** Given data follows **

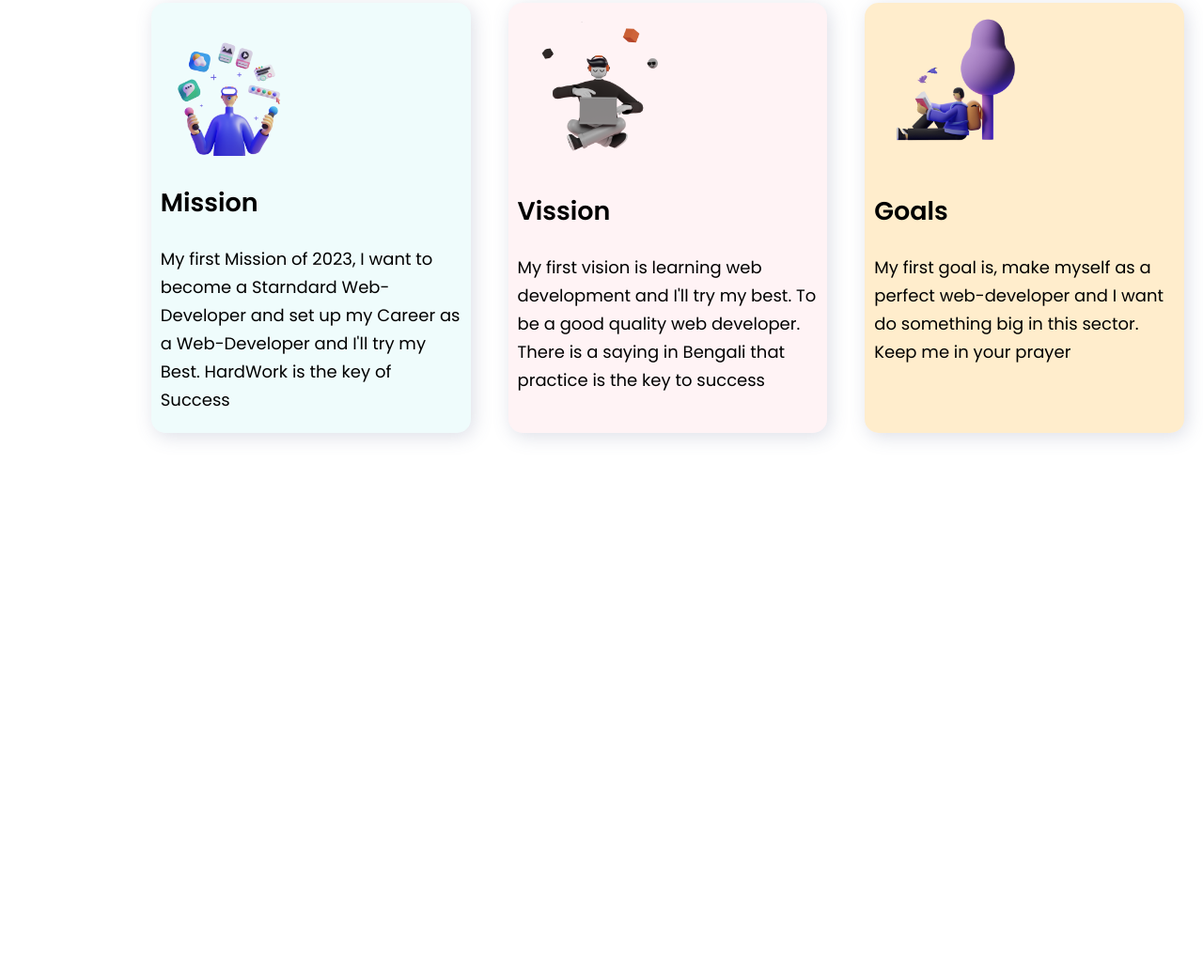
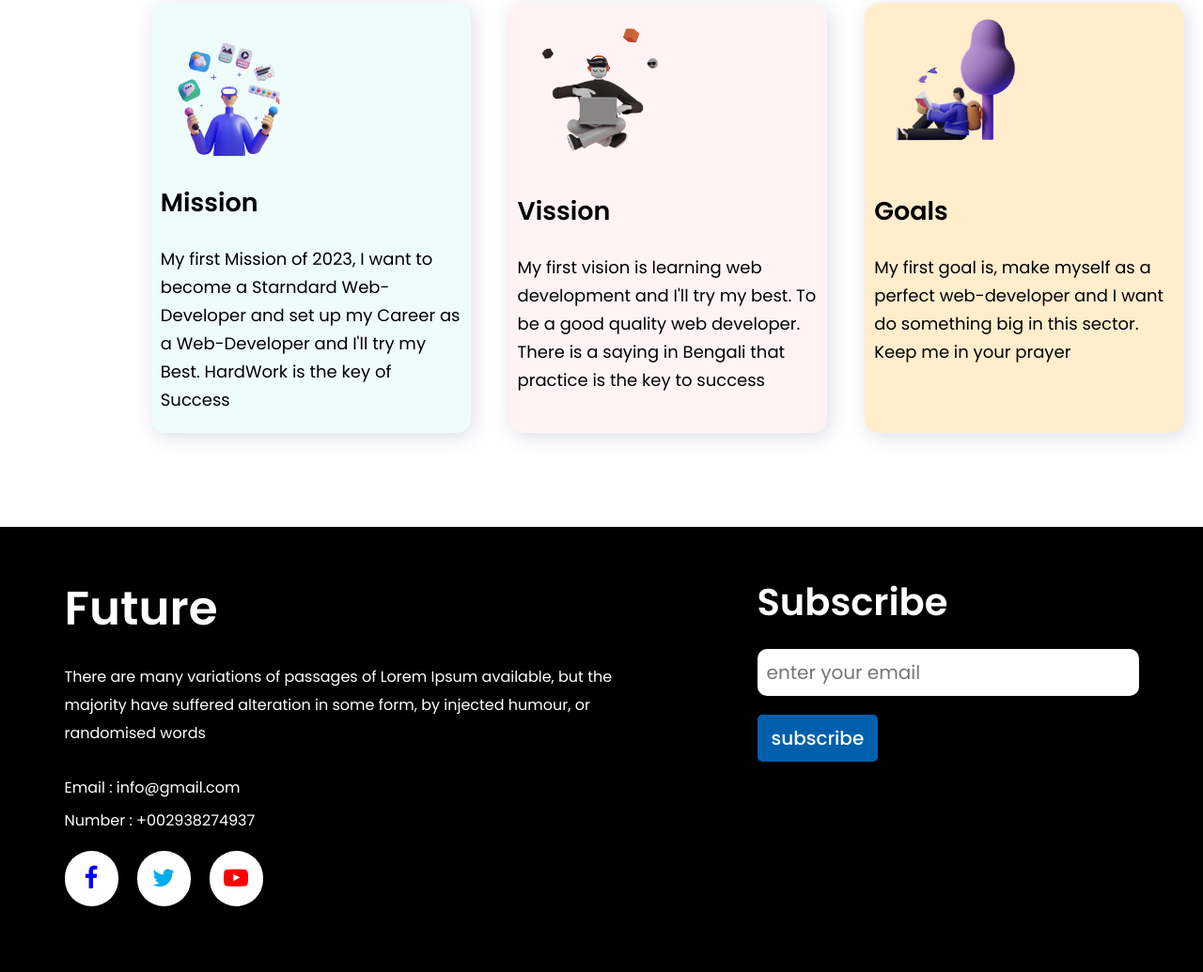
Before and after one commit to spt4m1m/NewMe, a plain HTML site: page index.html in a window 1280 px wide. Shown: the part 2745-3780 px from the top of the page at 94% size. Before the commit the page ends 3306 px from the top, so only its background shows below. Drawn offline with Linux system fonts and the light colour scheme.

Commit message:
added footer and complete

```diff
--- a/index.html
+++ b/index.html
@@ -118,6 +118,31 @@
 
 
     <!-- Card Section Code End -->
+
+
+    <!-- Footer Section Code Start  -->
+    <footer class="footer">
+        <div class="footer-left-content">
+            <h1>Future</h1>
+            <p class="text">There are many variations of passages of Lorem Ipsum available, but the majority have
+                suffered
+                alteration
+                in some form, by injected humour, or randomised words</p>
+            <p class="email">Email : info@gmail.com</p>
+            <p class="number">Number : +002938274937</p>
+            <div class="footer-icons">
+                <span class="facebook-icon"><i class="fa fa-facebook" aria-hidden="true"></i></span>
+                <span class="twitter-icon"><i class="fa fa-twitter" aria-hidden="true"></i></span>
+                <span class="youtube-icon"><i class="fa fa-youtube-play" aria-hidden="true"></i></span>
+            </div>
+        </div>
+        <div class="footer-right-content">
+            <h3>Subscribe</h3>
+            <input class="email-input" type="email" placeholder="enter your email">
+            <button class="primary-button">subscribe</button>
+        </div>
+    </footer>
+    <!-- Footer Section Code End -->
 </body>
 
 </html>
--- a/style.css
+++ b/style.css
@@ -16,6 +16,7 @@
     border-radius: 5px;
     background-color: white;
     transition: .4s;
+    cursor: pointer;
 }
 
 .mid-content {
@@ -246,3 +247,91 @@ img {
     line-height: 30px;
     font-size: 18px;
 }
+
+
+/* Footer Section Code  */
+.footer {
+    background: black;
+    color: white;
+    padding: 50px 0;
+    display: flex;
+    justify-content: space-around;
+}
+
+
+.footer-left-content h1 {
+    font-size: 50px;
+}
+
+.footer-left-content .text {
+    width: 600px;
+    line-height: 30px;
+    padding: 20px 0;
+}
+
+.footer-left-content .email {
+    padding: 10px 0;
+}
+
+.footer-icons {
+    display: flex;
+}
+
+.footer-icons .facebook-icon {
+    font-size: 26px;
+    padding: 10px 15px;
+    cursor: pointer;
+    background: white;
+    color: blue;
+    border-radius: 50px;
+    width: 57px;
+    text-align: center;
+    margin: 20px;
+    margin-left: 0;
+}
+
+.footer-icons .twitter-icon {
+    font-size: 26px;
+    padding: 10px 15px;
+    cursor: pointer;
+    background: white;
+    color: #00acee;
+    border-radius: 50px;
+    width: 57px;
+    text-align: center;
+    margin: 20px;
+    margin-left: 0;
+}
+
+.footer-icons .youtube-icon {
+    font-size: 26px;
+    padding: 10px 15px;
+    cursor: pointer;
+    background: white;
+    color: red;
+    border-radius: 50px;
+    width: 57px;
+    text-align: center;
+    margin: 20px;
+    margin-left: 0;
+}
+
+
+.footer-right-content h3 {
+    font-size: 40px;
+}
+
+.footer-right-content .email-input {
+    display: block;
+    margin: 20px 0;
+    padding: 10px;
+    border-radius: 10px;
+    font-size: 20px;
+    outline: none;
+    border: none;
+}
+
+.footer-right-content button {
+    background-color: #005FAC;
+    color: white;
+}
```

** End of Given data **

#### To do:
Every line of the data should be copied as it stands, without the images.

#### Output for this exercise:
Before and after one commit to spt4m1m/NewMe, a plain HTML site: page index.html in a window 1280 px wide. Shown: the part 2745-3780 px from the top of the page at 94% size. Before the commit the page ends 3306 px from the top, so only its background shows below. Drawn offline with Linux system fonts and the light colour scheme.

Commit message:
added footer and complete

```diff
--- a/index.html
+++ b/index.html
@@ -118,6 +118,31 @@
 
 
     <!-- Card Section Code End -->
+
+
+    <!-- Footer Section Code Start  -->
+    <footer class="footer">
+        <div class="footer-left-content">
+            <h1>Future</h1>
+            <p class="text">There are many variations of passages of Lorem Ipsum available, but the majority have
+                suffered
+                alteration
+                in some form, by injected humour, or randomised words</p>
+            <p class="email">Email : info@gmail.com</p>
+            <p class="number">Number : +002938274937</p>
+            <div class="footer-icons">
+                <span class="facebook-icon"><i class="fa fa-facebook" aria-hidden="true"></i></span>
+                <span class="twitter-icon"><i class="fa fa-twitter" aria-hidden="true"></i></span>
+                <span class="youtube-icon"><i class="fa fa-youtube-play" aria-hidden="true"></i></span>
+            </div>
+        </div>
+        <div class="footer-right-content">
+            <h3>Subscribe</h3>
+            <input class="email-input" type="email" placeholder="enter your email">
+            <button class="primary-button">subscribe</button>
+        </div>
+    </footer>
+    <!-- Footer Section Code End -->
 </body>
 
 </html>
--- a/style.css
+++ b/style.css
@@ -16,6 +16,7 @@
     border-radius: 5px;
     background-color: white;
     transition: .4s;
+    cursor: pointer;
 }
 
 .mid-content {
@@ -246,3 +247,91 @@ img {
     line-height: 30px;
     font-size: 18px;
 }
+
+
+/* Footer Section Code  */
+.footer {
+    background: black;
+    color: white;
+    padding: 50px 0;
+    display: flex;
+    justify-content: space-around;
+}
+
+
+.footer-left-content h1 {
+    font-size: 50px;
+}
+
+.footer-left-content .text {
+    width: 600px;
+    line-height: 30px;
+    padding: 20px 0;
+}
+
+.footer-left-content .email {
+    padding: 10px 0;
+}
+
+.footer-icons {
+    display: flex;
+}
+
+.footer-icons .facebook-icon {
+    font-size: 26px;
+    padding: 10px 15px;
+    cursor: pointer;
+    background: white;
+    color: blue;
+    border-radius: 50px;
+    width: 57px;
+    text-align: center;
+    margin: 20px;
+    margin-left: 0;
+}
+
+.footer-icons .twitter-icon {
+    font-size: 26px;
+    padding: 10px 15px;
+    cursor: pointer;
+    background: white;
+    color: #00acee;
+    border-radius: 50px;
+    width: 57px;
+    text-align: center;
+    margin: 20px;
+    margin-left: 0;
+}
+
+.footer-icons .youtube-icon {
+    font-size: 26px;
+    padding: 10px 15px;
+    cursor: pointer;
+    background: white;
+    color: red;
+    border-radius: 50px;
+    width: 57px;
+    text-align: center;
+    margin: 20px;
+    margin-left: 0;
+}
+
+
+.footer-right-content h3 {
+    font-size: 40px;
+}
+
+.footer-right-content .email-input {
+    display: block;
+    margin: 20px 0;
+    padding: 10px;
+    border-radius: 10px;
+    font-size: 20px;
+    outline: none;
+    border: none;
+}
+
+.footer-right-content button {
+    background-color: #005FAC;
+    color: white;
+}
```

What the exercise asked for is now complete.